So not combusting it means vaporizing where you can pass hot air through it. Or, ingesting it, which has its own special considerations between those two, but just to kind of understand the, the risk profile. There are things about how one is using the marijuana that we're seeing. A population study will find a risk associated with marijuana and then say, oh, but if we control for smoking, that risk goes away. And then another observation that it has a synergistic effect potentially. So marijuana and smoking -- bigger risk for stroke. These are the things that I think we have to pay attention to.
Now there is a study that I found about heart attacks -- which I thought was interesting and of relevance here -- that found that within about an hour of smoking marijuana, this observation that there was an elevated, up to five times almost -- short of an, a 4.8 -- so almost five timeelevated risk of having a heart attack within an hour of smoking. So compared to a period of nonuse. And so that maybe signals that it could sort of trigger an acute illness, right? An acute condition. Does it do that for everybody? It doesn't seem like it, but when it does, it seems like there's an elevated risk in certain situations.
Now, interestingly in another study over 25 years of follows, so we're talking about around 5,000 patients followed for around 25 years, they found that marijuana wasn't associated with heart disease. So you can see how it's difficult to interpret this in a black and white fashion. Um, and that held true for other risk of death from cardiovascular disease and stroke. And then again, on the flip side, maybe an increased risk in a three-year study of cumulative incidents, which is maybe a difference of around 0.5%. So 1.37 and 0.5 4% was the difference, so you can see how these risks are not huge differences when they're being quoted or observed. And they're also not consistent. But that doesn't necessarily convey a universal low risk for everyone who's using the recreational marijuana.

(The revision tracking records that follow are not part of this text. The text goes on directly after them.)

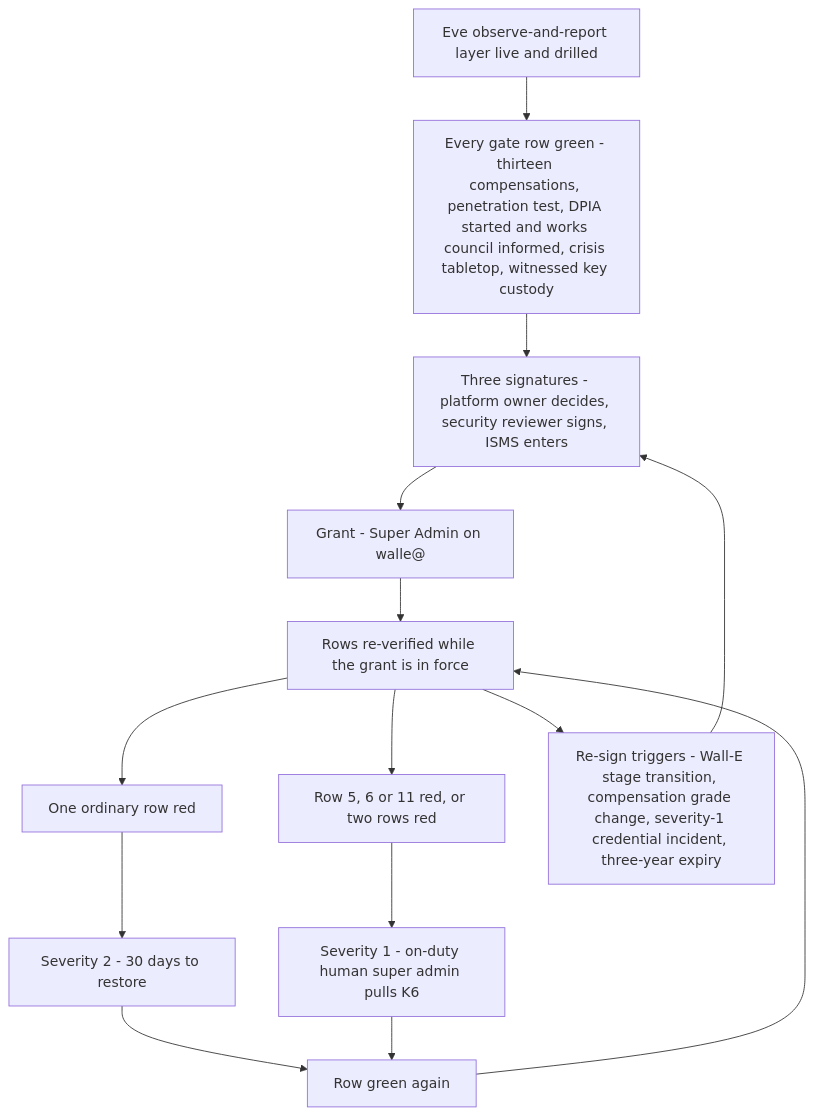
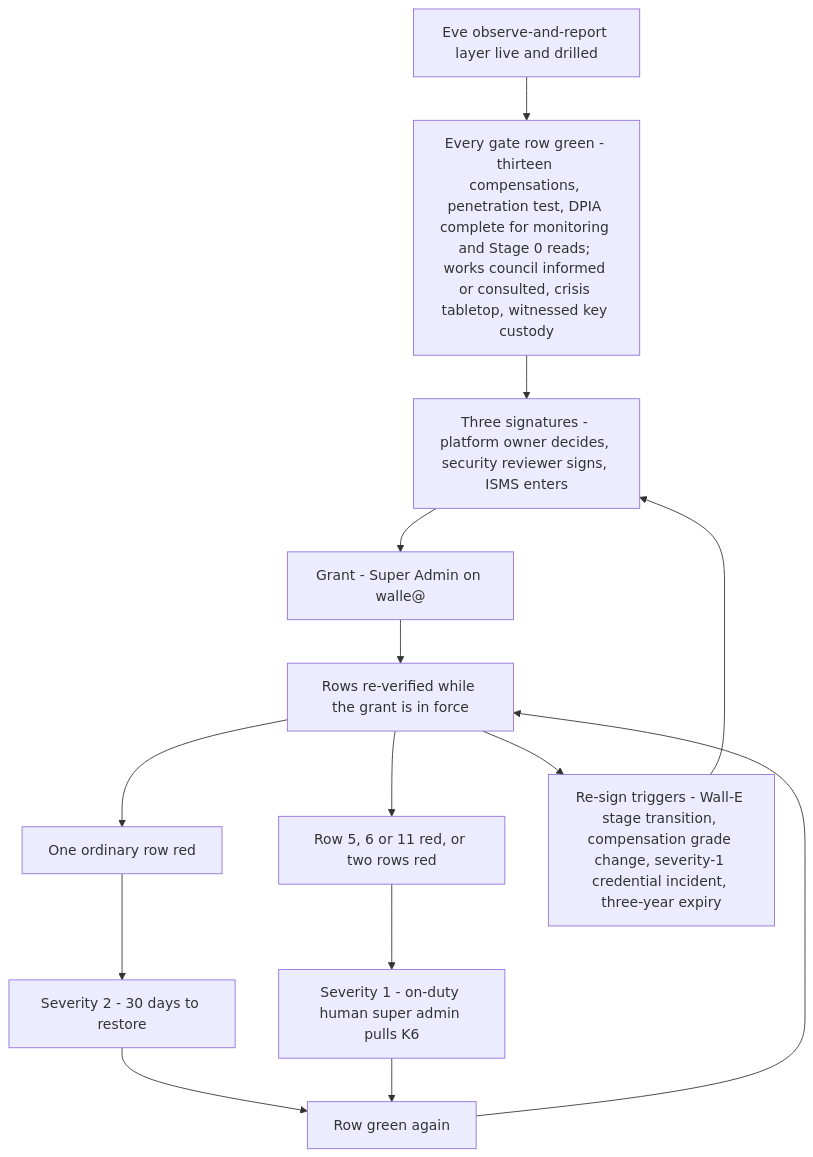
One commit to jsbdfgidsfg/agentic-platform changed the diagram in platform/agentic-platform/brief/25-tisax.md. Above: the diagram before and after it, drawn with Mermaid. The commit also changed other lines of this file and 94 other files, not shown here.

````diff
--- a/platform/agentic-platform/brief/25-tisax.md
+++ b/platform/agentic-platform/brief/25-tisax.md
@@ -103,19 +104,19 @@
 ```mermaid
 flowchart TD
   EVE["Eve observe-and-report layer live and drilled"]
-  ROWS["Every gate row green - thirteen compensations, penetration test, DPIA started and works council informed, crisis tabletop, witnessed key custody"]
+  ROWS["Every gate row green - thirteen compensations, penetration test, DPIA complete for monitoring and Stage 0 reads; works council informed or consulted, crisis tabletop, witnessed key custody"]
   SIG["Three signatures - platform owner decides, security reviewer signs, ISMS enters"]
   GRANT["Grant - Super Admin on walle@"]
   WATCH["Rows re-verified while the grant is in force"]
   ONE["One ordinary row red"]
   SEV2["Severity 2 - 30 days to restore"]
   CRIT["Row 5, 6 or 11 red, or two rows red"]
   K6["Severity 1 - on-duty human super admin pulls K6"]
   GREEN["Row green again"]
   TRIG["Re-sign triggers - Wall-E stage transition, compensation grade change, severity-1 credential incident, three-year expiry"]
   EVE --> ROWS --> SIG --> GRANT --> WATCH
   WATCH --> ONE --> SEV2 --> GREEN
   WATCH --> CRIT --> K6 --> GREEN
   GREEN --> WATCH
   WATCH --> TRIG --> SIG
 ```
````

You know, this is a long answer to a short question, but I think it's important that it kind of extend it out to include things that, you know, were specific to stroke risk and found that patients who had heavy use -- meaning more than 10 days out of the month -- may be at an elevated risk for TIA (trans ischemic attack) and stroke. And like I said, there might be vulnerable populations. So, you know, in one Canadian study, pregnant patients who really shouldn't be smoking marijuana, obviously, because that has a risk to the baby in certain development, but they may have even higher risk of certain types of strokes, like a bleeding stroke. So again, speaking to this, it's all a combination of its effect and how that has its unique consequences, depending on what the risk profile is, which is individual.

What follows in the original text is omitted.